Smithereens (Susan Seidelman, 1982). This feisty flick from the early nineteen-eighties details the struggles of Wren (Susan Berman), a transplant to New York City whose vague aspirations toward celebrity and nonexistent backup plan mean she’s constantly hustling. She catches the eye of a quintessential country mouse (Brad Rijn) and exploits his interest to have a van-mattress fallback whenever her latest scheme falls apart, as it almost inevitably does. Director Susan Seidelman shoots the city with a keen appreciation for its downtrodden misery; if nothing else, Smithereens served as a cinematic time capsule for the era just before Times Square started its long rebound to a Disney-ish tourist trap and helped scrub other dingy corners of the surrounding metropolis cleaner in the process. The film moves with raw energy and has a wry wisdom about it. The closing shot has a touch of pat Afterschool Special cautionary tale to it that clangs unpleasantly against the film’s overall scrappy vibe. Until that freeze-framed incongruity, Smithereens is a relentlessly splendid example of a distinct era in American independent filmmaking.

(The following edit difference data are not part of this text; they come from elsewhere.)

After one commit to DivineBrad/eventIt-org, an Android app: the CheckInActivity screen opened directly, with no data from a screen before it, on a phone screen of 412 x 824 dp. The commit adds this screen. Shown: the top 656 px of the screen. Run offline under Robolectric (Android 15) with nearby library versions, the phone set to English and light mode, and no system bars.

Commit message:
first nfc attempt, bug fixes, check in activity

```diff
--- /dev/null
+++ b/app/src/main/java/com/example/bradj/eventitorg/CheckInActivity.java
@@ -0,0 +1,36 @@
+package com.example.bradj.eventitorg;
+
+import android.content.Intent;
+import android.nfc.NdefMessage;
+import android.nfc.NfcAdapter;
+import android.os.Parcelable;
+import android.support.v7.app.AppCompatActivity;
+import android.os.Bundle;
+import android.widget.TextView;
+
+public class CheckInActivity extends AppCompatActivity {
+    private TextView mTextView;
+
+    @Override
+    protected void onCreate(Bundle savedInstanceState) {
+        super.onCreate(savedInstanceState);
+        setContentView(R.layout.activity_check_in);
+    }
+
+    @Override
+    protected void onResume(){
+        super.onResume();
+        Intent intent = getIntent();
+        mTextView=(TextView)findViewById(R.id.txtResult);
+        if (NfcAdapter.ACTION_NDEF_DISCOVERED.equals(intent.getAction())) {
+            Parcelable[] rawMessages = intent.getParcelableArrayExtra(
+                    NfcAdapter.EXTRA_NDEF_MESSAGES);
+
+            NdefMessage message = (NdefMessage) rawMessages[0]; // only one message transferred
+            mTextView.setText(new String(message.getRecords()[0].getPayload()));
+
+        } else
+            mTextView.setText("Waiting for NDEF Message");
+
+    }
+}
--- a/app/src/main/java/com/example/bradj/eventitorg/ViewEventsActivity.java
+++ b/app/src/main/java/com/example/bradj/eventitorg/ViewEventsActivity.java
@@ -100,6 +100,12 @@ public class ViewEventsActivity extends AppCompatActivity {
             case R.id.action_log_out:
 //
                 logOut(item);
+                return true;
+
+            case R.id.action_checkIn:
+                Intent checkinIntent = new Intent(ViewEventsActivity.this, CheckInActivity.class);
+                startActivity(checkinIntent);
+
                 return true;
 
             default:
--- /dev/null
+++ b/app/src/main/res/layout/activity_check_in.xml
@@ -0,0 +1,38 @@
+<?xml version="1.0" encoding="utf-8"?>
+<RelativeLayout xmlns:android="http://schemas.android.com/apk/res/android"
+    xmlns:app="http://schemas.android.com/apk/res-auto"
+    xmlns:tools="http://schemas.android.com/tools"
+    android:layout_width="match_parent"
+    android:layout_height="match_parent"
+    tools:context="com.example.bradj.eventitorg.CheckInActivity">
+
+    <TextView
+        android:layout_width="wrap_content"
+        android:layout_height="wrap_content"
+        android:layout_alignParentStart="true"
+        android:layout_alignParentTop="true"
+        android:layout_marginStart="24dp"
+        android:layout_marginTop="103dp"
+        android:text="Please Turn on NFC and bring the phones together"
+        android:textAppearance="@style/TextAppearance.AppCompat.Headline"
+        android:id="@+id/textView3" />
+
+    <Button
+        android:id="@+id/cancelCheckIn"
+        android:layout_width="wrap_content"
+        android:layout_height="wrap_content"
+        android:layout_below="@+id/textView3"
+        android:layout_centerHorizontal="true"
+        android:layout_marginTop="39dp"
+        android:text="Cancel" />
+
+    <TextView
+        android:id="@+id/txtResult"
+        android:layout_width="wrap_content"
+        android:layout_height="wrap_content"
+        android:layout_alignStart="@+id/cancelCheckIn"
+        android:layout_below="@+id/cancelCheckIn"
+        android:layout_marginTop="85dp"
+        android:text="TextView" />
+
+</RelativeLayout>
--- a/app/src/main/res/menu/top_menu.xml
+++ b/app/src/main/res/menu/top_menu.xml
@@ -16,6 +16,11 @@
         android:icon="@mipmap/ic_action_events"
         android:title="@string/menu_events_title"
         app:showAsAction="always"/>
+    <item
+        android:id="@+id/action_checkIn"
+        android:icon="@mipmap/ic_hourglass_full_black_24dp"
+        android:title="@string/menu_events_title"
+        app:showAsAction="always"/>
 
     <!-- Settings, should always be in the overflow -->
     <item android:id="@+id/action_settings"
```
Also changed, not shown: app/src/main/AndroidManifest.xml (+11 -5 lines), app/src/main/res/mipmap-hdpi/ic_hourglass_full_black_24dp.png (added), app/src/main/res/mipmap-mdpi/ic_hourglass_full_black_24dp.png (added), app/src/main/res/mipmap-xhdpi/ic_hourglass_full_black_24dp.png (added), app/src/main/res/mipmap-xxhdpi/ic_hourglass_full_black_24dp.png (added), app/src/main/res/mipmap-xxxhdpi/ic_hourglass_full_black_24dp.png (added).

The Batman (Matt Reeves, 2022). And so we go back to Gotham City again. Director Matt Reeves presides over the latest screen iteration of the traumatized oligarch who dons a cape in order to crusade against crime. Robert Pattinson brings maximum emo sulk to the role of Bruce Wayne, aligning with the tone of the film. The Batman follows the trajectory of going ever darker with each emergence from the reboot cocoon. As cinematic entertainment, it’s downright oppressive. Only Zoë Kravitz occasionally cuts through the gloom, mostly because she plays Selina Kyle, a.k.a. Catwoman, with a few moments of lively irritation and impatience. Everyone else overcommits, especially Paul Dano, whose take on the Riddler is such a scenery-gnawing embarrassment that it could almost be a surreptitious scheme to make Jim Carrey’s turn in the same role, in the 1995 film Batman Forever, seem like a feat of restraint and nuance by comparison. There are interesting ideas here and there, such as some skeptical interpretations, but they get knocked asunder by the thudding spectacle of it all, especially as the film’s running time stretches to a punishing three hours. There are only so many intense conversations in raspy whispers that any moviegoer should be subjected to.